<<<<
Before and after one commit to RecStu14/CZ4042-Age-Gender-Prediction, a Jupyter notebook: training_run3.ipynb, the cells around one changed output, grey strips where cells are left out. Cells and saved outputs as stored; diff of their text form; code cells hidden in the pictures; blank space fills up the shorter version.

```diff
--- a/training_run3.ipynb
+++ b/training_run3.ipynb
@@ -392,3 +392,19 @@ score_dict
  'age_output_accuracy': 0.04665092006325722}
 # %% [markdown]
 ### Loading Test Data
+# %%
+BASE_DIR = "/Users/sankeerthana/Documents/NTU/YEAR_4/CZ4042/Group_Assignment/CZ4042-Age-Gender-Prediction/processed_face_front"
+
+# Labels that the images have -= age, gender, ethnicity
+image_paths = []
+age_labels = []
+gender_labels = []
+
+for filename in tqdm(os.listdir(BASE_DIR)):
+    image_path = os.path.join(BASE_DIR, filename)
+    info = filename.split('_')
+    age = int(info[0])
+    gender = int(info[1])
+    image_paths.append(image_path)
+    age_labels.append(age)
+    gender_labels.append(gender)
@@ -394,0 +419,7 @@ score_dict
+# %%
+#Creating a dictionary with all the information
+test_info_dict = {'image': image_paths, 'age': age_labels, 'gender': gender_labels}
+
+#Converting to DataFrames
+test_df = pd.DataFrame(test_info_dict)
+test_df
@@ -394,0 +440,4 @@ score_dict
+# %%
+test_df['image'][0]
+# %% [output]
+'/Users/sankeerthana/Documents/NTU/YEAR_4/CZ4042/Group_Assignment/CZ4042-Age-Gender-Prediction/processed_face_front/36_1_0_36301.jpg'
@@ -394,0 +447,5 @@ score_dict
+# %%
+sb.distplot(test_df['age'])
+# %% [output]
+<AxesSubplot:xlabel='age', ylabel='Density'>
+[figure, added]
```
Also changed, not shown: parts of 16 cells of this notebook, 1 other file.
>>>>
Please reproduce all of the records exactly as they stand.

Before and after one commit to RecStu14/CZ4042-Age-Gender-Prediction, a Jupyter notebook: training_run3.ipynb, the cells around one changed output, grey strips where cells are left out. Cells and saved outputs as stored; diff of their text form; code cells hidden in the pictures; blank space fills up the shorter version.

```diff
--- a/training_run3.ipynb
+++ b/training_run3.ipynb
@@ -392,3 +392,19 @@ score_dict
  'age_output_accuracy': 0.04665092006325722}
 # %% [markdown]
 ### Loading Test Data
+# %%
+BASE_DIR = "/Users/sankeerthana/Documents/NTU/YEAR_4/CZ4042/Group_Assignment/CZ4042-Age-Gender-Prediction/processed_face_front"
+
+# Labels that the images have -= age, gender, ethnicity
+image_paths = []
+age_labels = []
+gender_labels = []
+
+for filename in tqdm(os.listdir(BASE_DIR)):
+    image_path = os.path.join(BASE_DIR, filename)
+    info = filename.split('_')
+    age = int(info[0])
+    gender = int(info[1])
+    image_paths.append(image_path)
+    age_labels.append(age)
+    gender_labels.append(gender)
@@ -394,0 +419,7 @@ score_dict
+# %%
+#Creating a dictionary with all the information
+test_info_dict = {'image': image_paths, 'age': age_labels, 'gender': gender_labels}
+
+#Converting to DataFrames
+test_df = pd.DataFrame(test_info_dict)
+test_df
@@ -394,0 +440,4 @@ score_dict
+# %%
+test_df['image'][0]
+# %% [output]
+'/Users/sankeerthana/Documents/NTU/YEAR_4/CZ4042/Group_Assignment/CZ4042-Age-Gender-Prediction/processed_face_front/36_1_0_36301.jpg'
@@ -394,0 +447,5 @@ score_dict
+# %%
+sb.distplot(test_df['age'])
+# %% [output]
+<AxesSubplot:xlabel='age', ylabel='Density'>
+[figure, added]
```
Also changed, not shown: parts of 16 cells of this notebook, 1 other file.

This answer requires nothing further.